What is required
Give the entries below again, word for word, and leave out the images.
_ _ _ _ _ _ _
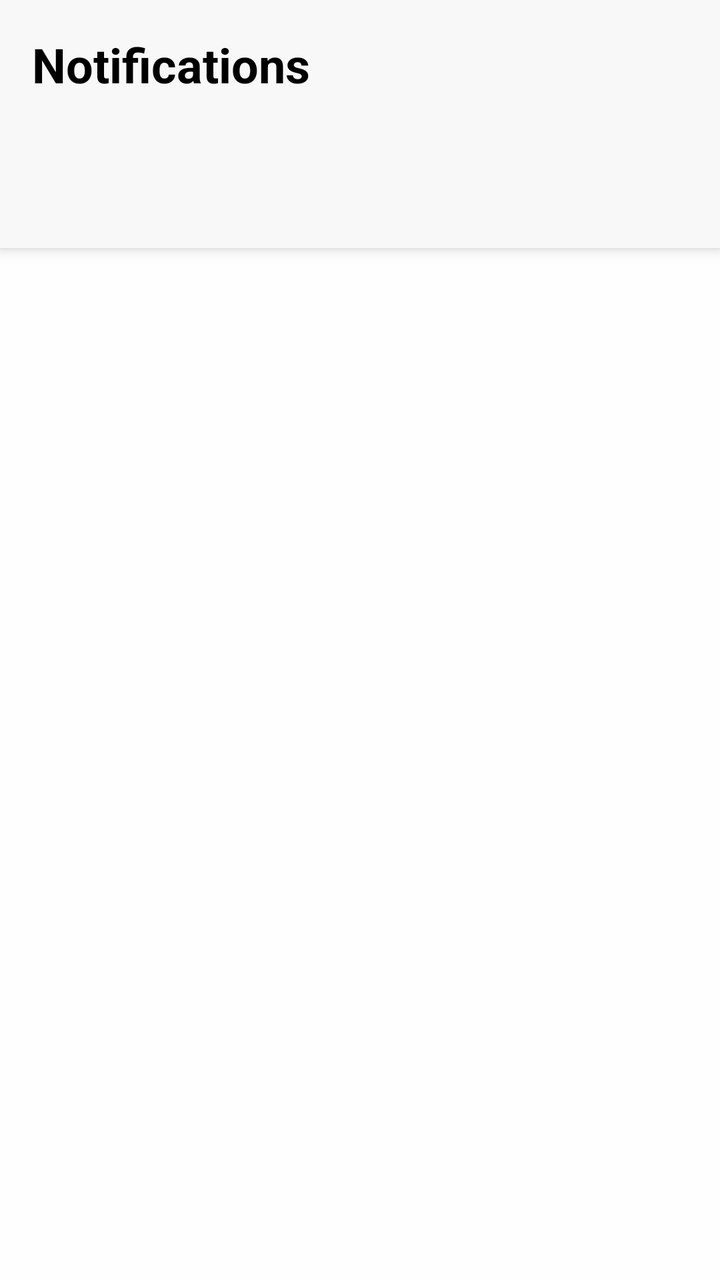
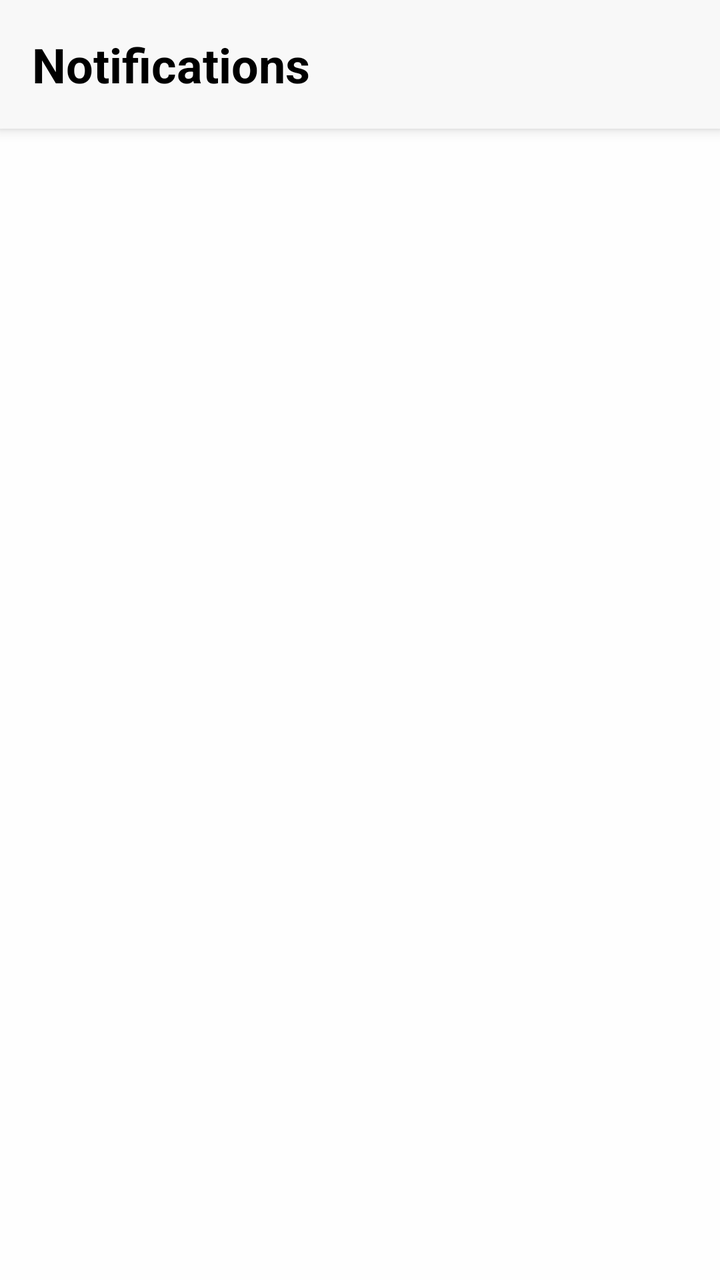

Screens rendered from an Android XML layout before and after an edit, with the pre-edit source and the edit as a unified diff.
<!-- AndroidManifest.xml: application theme Theme.FrontendBook -->
<!-- res/layout/fragment_notifications.xml -->
<?xml version="1.0" encoding="utf-8"?>
<androidx.coordinatorlayout.widget.CoordinatorLayout xmlns:android="http://schemas.android.com/apk/res/android"
    xmlns:tools="http://schemas.android.com/tools"
    xmlns:app="http://schemas.android.com/apk/res-auto"

    android:id="@+id/main"
    android:layout_width="match_parent"
    android:layout_height="match_parent"
    tools:context=".ui.notifications.NotificationsFragment"
    android:background="@color/backgroundPrimary">

    <LinearLayout
        android:id="@+id/notificationsHeader"
        android:layout_width="match_parent"
        android:layout_height="124dp"
        android:background="@color/headerColor"
        android:elevation="4dp"
        android:orientation="vertical"
        android:padding="16dp">

        <TextView
            android:id="@+id/notificationsTitle"
            android:layout_width="wrap_content"
            android:layout_height="wrap_content"
            android:text="Notifications"
            android:textColor="@color/textPrimary"
            android:textSize="24sp"
            android:textStyle="bold" />


    </LinearLayout>

    <ScrollView
        android:layout_width="match_parent"
        android:layout_height="match_parent"
        android:layout_marginTop="120dp"
        android:clipToPadding="false"
        android:paddingBottom="65dp"
        android:fillViewport="true">

        <LinearLayout
            android:id="@+id/browseContainer"
            android:layout_width="match_parent"
            android:layout_height="wrap_content"
            android:orientation="vertical"
            android:padding="16dp">

            <androidx.recyclerview.widget.RecyclerView
                android:id="@+id/recyclerView"
                android:layout_width="match_parent"
                android:layout_height="wrap_content"
                android:layout_marginTop="16dp"
                android:visibility="gone" />
        </LinearLayout>
    </ScrollView>

</androidx.coordinatorlayout.widget.CoordinatorLayout>
<!-- resources referenced by this layout -->
<resources>
  <color name="backgroundPrimary">#FEFEFE</color>
  <color name="headerColor">#F8F8F8</color>
  <color name="textPrimary">#000000</color>
  <style name="Theme.FrontendBook" parent="Base.Theme.FrontendBook" />
  <style name="Base.Theme.FrontendBook" parent="Theme.Material3.DayNight.NoActionBar">
          <item name="colorPrimary">@color/backgroundPrimary</item>
          <item name="colorPrimaryVariant">@color/backgroundSecondary</item>
          <item name="colorOnPrimary">@color/black</item>
          <item name="colorSecondary">@color/black</item>
          <item name="colorOutline">@color/line</item>
  
      </style>
  <color name="backgroundSecondary">#D9D9D9</color>
  <color name="black">#000000</color>
  <color name="line">#D9D9D9</color>
</resources>

<!-- the commit's change to res/layout/fragment_notifications.xml (unified diff, before → after) -->
@@ -1,18 +1,19 @@
-<?xml version="1.0" encoding="utf-8"?>
-<androidx.coordinatorlayout.widget.CoordinatorLayout xmlns:android="http://schemas.android.com/apk/res/android"
+<LinearLayout
+    xmlns:android="http://schemas.android.com/apk/res/android"
     xmlns:tools="http://schemas.android.com/tools"
     xmlns:app="http://schemas.android.com/apk/res-auto"
-
     android:id="@+id/main"
     android:layout_width="match_parent"
     android:layout_height="match_parent"
-    tools:context=".ui.notifications.NotificationsFragment"
-    android:background="@color/backgroundPrimary">
+    android:background="@color/backgroundPrimary"
+    android:orientation="vertical"
+    tools:context=".ui.notifications.NotificationsFragment">
 
+    
     <LinearLayout
         android:id="@+id/notificationsHeader"
         android:layout_width="match_parent"
-        android:layout_height="124dp"
+        android:layout_height="wrap_content"
         android:background="@color/headerColor"
         android:elevation="4dp"
         android:orientation="vertical"
@@ -26,24 +27,22 @@
             android:textColor="@color/textPrimary"
             android:textSize="24sp"
             android:textStyle="bold" />
-
-
     </LinearLayout>
 
+    
     <ScrollView
+        android:id="@+id/scrollView2"
         android:layout_width="match_parent"
-        android:layout_height="match_parent"
-        android:layout_marginTop="120dp"
+        android:layout_height="0dp"
+        android:layout_weight="1"
         android:clipToPadding="false"
-        android:paddingBottom="65dp"
         android:fillViewport="true">
 
         <LinearLayout
             android:id="@+id/browseContainer"
             android:layout_width="match_parent"
             android:layout_height="wrap_content"
-            android:orientation="vertical"
-            android:padding="16dp">
+            android:orientation="vertical">
 
             <androidx.recyclerview.widget.RecyclerView
                 android:id="@+id/recyclerView"
@@ -54,4 +53,4 @@
         </LinearLayout>
     </ScrollView>
 
-</androidx.coordinatorlayout.widget.CoordinatorLayout>
+</LinearLayout>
_ _ _ _ _ _ _
Exercise response
Screens rendered from an Android XML layout before and after an edit, with the pre-edit source and the edit as a unified diff.
<!-- AndroidManifest.xml: application theme Theme.FrontendBook -->
<!-- res/layout/fragment_notifications.xml -->
<?xml version="1.0" encoding="utf-8"?>
<androidx.coordinatorlayout.widget.CoordinatorLayout xmlns:android="http://schemas.android.com/apk/res/android"
    xmlns:tools="http://schemas.android.com/tools"
    xmlns:app="http://schemas.android.com/apk/res-auto"

    android:id="@+id/main"
    android:layout_width="match_parent"
    android:layout_height="match_parent"
    tools:context=".ui.notifications.NotificationsFragment"
    android:background="@color/backgroundPrimary">

    <LinearLayout
        android:id="@+id/notificationsHeader"
        android:layout_width="match_parent"
        android:layout_height="124dp"
        android:background="@color/headerColor"
        android:elevation="4dp"
        android:orientation="vertical"
        android:padding="16dp">

        <TextView
            android:id="@+id/notificationsTitle"
            android:layout_width="wrap_content"
            android:layout_height="wrap_content"
            android:text="Notifications"
            android:textColor="@color/textPrimary"
            android:textSize="24sp"
            android:textStyle="bold" />


    </LinearLayout>

    <ScrollView
        android:layout_width="match_parent"
        android:layout_height="match_parent"
        android:layout_marginTop="120dp"
        android:clipToPadding="false"
        android:paddingBottom="65dp"
        android:fillViewport="true">

        <LinearLayout
            android:id="@+id/browseContainer"
            android:layout_width="match_parent"
            android:layout_height="wrap_content"
            android:orientation="vertical"
            android:padding="16dp">

            <androidx.recyclerview.widget.RecyclerView
                android:id="@+id/recyclerView"
                android:layout_width="match_parent"
                android:layout_height="wrap_content"
                android:layout_marginTop="16dp"
                android:visibility="gone" />
        </LinearLayout>
    </ScrollView>

</androidx.coordinatorlayout.widget.CoordinatorLayout>
<!-- resources referenced by this layout -->
<resources>
  <color name="backgroundPrimary">#FEFEFE</color>
  <color name="headerColor">#F8F8F8</color>
  <color name="textPrimary">#000000</color>
  <style name="Theme.FrontendBook" parent="Base.Theme.FrontendBook" />
  <style name="Base.Theme.FrontendBook" parent="Theme.Material3.DayNight.NoActionBar">
          <item name="colorPrimary">@color/backgroundPrimary</item>
          <item name="colorPrimaryVariant">@color/backgroundSecondary</item>
          <item name="colorOnPrimary">@color/black</item>
          <item name="colorSecondary">@color/black</item>
          <item name="colorOutline">@color/line</item>
  
      </style>
  <color name="backgroundSecondary">#D9D9D9</color>
  <color name="black">#000000</color>
  <color name="line">#D9D9D9</color>
</resources>

<!-- the commit's change to res/layout/fragment_notifications.xml (unified diff, before → after) -->
@@ -1,18 +1,19 @@
-<?xml version="1.0" encoding="utf-8"?>
-<androidx.coordinatorlayout.widget.CoordinatorLayout xmlns:android="http://schemas.android.com/apk/res/android"
+<LinearLayout
+    xmlns:android="http://schemas.android.com/apk/res/android"
     xmlns:tools="http://schemas.android.com/tools"
     xmlns:app="http://schemas.android.com/apk/res-auto"
-
     android:id="@+id/main"
     android:layout_width="match_parent"
     android:layout_height="match_parent"
-    tools:context=".ui.notifications.NotificationsFragment"
-    android:background="@color/backgroundPrimary">
+    android:background="@color/backgroundPrimary"
+    android:orientation="vertical"
+    tools:context=".ui.notifications.NotificationsFragment">
 
+    
     <LinearLayout
         android:id="@+id/notificationsHeader"
         android:layout_width="match_parent"
-        android:layout_height="124dp"
+        android:layout_height="wrap_content"
         android:background="@color/headerColor"
         android:elevation="4dp"
         android:orientation="vertical"
@@ -26,24 +27,22 @@
             android:textColor="@color/textPrimary"
             android:textSize="24sp"
             android:textStyle="bold" />
-
-
     </LinearLayout>
 
+    
     <ScrollView
+        android:id="@+id/scrollView2"
         android:layout_width="match_parent"
-        android:layout_height="match_parent"
-        android:layout_marginTop="120dp"
+        android:layout_height="0dp"
+        android:layout_weight="1"
         android:clipToPadding="false"
-        android:paddingBottom="65dp"
         android:fillViewport="true">
 
         <LinearLayout
             android:id="@+id/browseContainer"
             android:layout_width="match_parent"
             android:layout_height="wrap_content"
-            android:orientation="vertical"
-            android:padding="16dp">
+            android:orientation="vertical">
 
             <androidx.recyclerview.widget.RecyclerView
                 android:id="@+id/recyclerView"
@@ -54,4 +53,4 @@
         </LinearLayout>
     </ScrollView>
 
-</androidx.coordinatorlayout.widget.CoordinatorLayout>
+</LinearLayout>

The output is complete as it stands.